Big 12 plans to scrap ‘co-champs’ label that hurt TCU, Baylor

IRVING, Texas — Having watched co-champions Baylor and TCU get excluded from the first-ever College Football Playoff last season, the Big 12 is close to adopting one change to address the snub while laying the groundwork for something bigger.

Speaking with reporters here Tuesday at the start of the annual CFP meetings, Big 12 commissioner Bob Bowlsby said the league will likely scrap its confusing co-champion moniker in time for the 2015 season. Conference ADs and coaches will discuss the matter next week at their spring meetings in Phoenix.

"I’m fairly confident we’ll act to put in place a tiebreaker that will determine our champion," said Bowlsby. "That will eliminate one of the variables from last year."

Meanwhile, any decision to implement a conference championship game won’t come anytime soon, particularly since the 10-team league isn’t currently allowed to do so.

Bowlsby continues to champion an NCAA proposal his league and the ACC have put forward that would "deregulate" conference championship games, eliminating the longstanding 12-team, two-division requirement. The change is widely considered a formality but must first wind its way through the NCAA legislative maze — from the Division I Football Oversight Committee to the FBS legislative council. Realistically, the earliest it could be adopted is October, with an intent to go into effect for the 2016 season. 

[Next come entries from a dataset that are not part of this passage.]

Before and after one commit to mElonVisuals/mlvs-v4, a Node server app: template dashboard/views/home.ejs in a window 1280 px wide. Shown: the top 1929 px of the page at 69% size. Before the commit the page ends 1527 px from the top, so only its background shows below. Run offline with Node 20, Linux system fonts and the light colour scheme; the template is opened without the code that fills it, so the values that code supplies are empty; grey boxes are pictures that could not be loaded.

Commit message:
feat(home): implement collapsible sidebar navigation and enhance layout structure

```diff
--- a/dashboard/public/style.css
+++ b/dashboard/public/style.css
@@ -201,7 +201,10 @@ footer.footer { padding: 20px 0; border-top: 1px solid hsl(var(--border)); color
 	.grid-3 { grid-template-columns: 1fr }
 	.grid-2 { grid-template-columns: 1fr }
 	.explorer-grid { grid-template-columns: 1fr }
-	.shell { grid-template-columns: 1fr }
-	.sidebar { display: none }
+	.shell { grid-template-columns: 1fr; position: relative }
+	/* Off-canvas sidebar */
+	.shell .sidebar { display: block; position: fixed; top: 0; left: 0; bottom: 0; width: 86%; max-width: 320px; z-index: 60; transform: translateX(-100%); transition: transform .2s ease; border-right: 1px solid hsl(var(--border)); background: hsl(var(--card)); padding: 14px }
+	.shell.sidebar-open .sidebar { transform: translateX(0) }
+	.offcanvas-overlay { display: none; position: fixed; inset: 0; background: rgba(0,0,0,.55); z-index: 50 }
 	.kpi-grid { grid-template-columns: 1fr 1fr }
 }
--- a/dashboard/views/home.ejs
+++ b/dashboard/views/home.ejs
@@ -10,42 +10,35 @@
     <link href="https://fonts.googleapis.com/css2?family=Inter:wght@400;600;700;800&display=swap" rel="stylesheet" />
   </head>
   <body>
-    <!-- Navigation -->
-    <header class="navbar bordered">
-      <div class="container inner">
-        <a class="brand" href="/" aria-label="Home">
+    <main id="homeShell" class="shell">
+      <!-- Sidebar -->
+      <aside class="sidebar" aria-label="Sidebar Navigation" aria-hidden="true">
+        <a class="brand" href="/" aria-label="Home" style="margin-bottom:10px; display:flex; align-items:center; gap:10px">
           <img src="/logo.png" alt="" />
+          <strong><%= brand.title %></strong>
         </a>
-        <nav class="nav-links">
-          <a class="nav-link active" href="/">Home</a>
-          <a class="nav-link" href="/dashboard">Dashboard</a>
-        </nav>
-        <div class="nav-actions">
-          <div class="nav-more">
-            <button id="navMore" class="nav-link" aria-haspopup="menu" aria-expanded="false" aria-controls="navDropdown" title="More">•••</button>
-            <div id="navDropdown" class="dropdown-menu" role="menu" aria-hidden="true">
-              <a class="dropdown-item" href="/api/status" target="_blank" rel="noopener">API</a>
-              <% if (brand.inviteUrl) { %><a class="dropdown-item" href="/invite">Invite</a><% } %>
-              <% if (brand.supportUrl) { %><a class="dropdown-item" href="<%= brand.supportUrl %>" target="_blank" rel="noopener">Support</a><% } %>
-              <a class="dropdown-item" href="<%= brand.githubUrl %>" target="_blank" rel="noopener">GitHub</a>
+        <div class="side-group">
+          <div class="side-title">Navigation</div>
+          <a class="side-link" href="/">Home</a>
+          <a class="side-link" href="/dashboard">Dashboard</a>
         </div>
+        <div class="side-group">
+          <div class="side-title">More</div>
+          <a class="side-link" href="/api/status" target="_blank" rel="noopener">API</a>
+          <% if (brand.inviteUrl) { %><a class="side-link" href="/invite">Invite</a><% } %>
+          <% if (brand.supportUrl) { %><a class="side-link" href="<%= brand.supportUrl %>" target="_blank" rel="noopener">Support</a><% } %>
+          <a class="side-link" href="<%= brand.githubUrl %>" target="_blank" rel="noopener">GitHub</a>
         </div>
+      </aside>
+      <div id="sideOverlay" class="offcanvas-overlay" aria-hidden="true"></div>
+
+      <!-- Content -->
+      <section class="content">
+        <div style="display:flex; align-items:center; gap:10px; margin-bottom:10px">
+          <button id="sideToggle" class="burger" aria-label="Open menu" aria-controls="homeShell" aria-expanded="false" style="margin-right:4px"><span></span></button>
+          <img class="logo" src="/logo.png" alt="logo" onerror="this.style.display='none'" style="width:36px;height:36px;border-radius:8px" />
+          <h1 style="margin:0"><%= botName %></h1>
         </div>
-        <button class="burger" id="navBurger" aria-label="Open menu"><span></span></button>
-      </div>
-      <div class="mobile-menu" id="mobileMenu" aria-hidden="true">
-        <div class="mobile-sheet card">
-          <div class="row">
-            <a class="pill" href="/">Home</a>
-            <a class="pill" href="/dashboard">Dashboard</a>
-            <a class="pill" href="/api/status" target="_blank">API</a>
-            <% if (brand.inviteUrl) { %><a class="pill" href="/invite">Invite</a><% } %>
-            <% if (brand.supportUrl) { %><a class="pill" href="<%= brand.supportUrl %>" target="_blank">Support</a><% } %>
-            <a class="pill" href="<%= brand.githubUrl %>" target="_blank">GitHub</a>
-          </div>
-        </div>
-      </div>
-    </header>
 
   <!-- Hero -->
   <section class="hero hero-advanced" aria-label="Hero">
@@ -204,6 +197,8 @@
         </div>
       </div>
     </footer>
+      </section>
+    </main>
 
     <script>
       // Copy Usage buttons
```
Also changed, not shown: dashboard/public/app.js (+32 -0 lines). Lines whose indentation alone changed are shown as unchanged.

Even then, it’s not a certainty the Big 12 would stage a title game.

"We’re going to move forward with the process to try and deregulate the rule, and then I don’t know what we’ll do beyond that," said Bowlsby. "Our ADs will have to act on that. The coaches have weighted in a bit on that, but we’ll probably talk about that more next week."

CFP selection committee chairman Jeff Long has said on numerous occasions that a 13th game helped vault eventual national champ Ohio State over the Big 12’s contenders for last year’s fourth playoff spot. But it’s too soon to know whether that will be the case on a regular basis.

A majority of league coaches expressed support for a 13th game on a recent conference call with reporters, but dissenters note the conference already plays a full nine-game round robin. An extra game could actually knock the league out of the playoff if the wrong team wins, as happened to the Big 12 multiple times during the BCS era.


"Going undefeated in a league where there’s a full round-robin is easier said than done," said Bowlsby. "The opportunity to play a 13th game, even if it’s a regular-season rematch — which many of them are — may be well advised for us. A plausible case can be made on all sides of it, but we’re going to have to come to a conclusion on it."

Seeing as the earliest they could take action is 2016, they won’t have to reach that conclusion until after this season, by which point they’ll have gone through another year of the selection committee era. In the meantime, Bowlsby said he had "a few questions" to ask his colleagues during this week’s meetings, which Long is expected to attend.

"Like, ‘Are you kidding me?’" he joked.

Stewart Mandel is a senior college sports columnist for He covered college football and basketball for 15 years at Sports Illustrated. You can follow him on Twitter @slmandel. Send emails and Mailbag questions to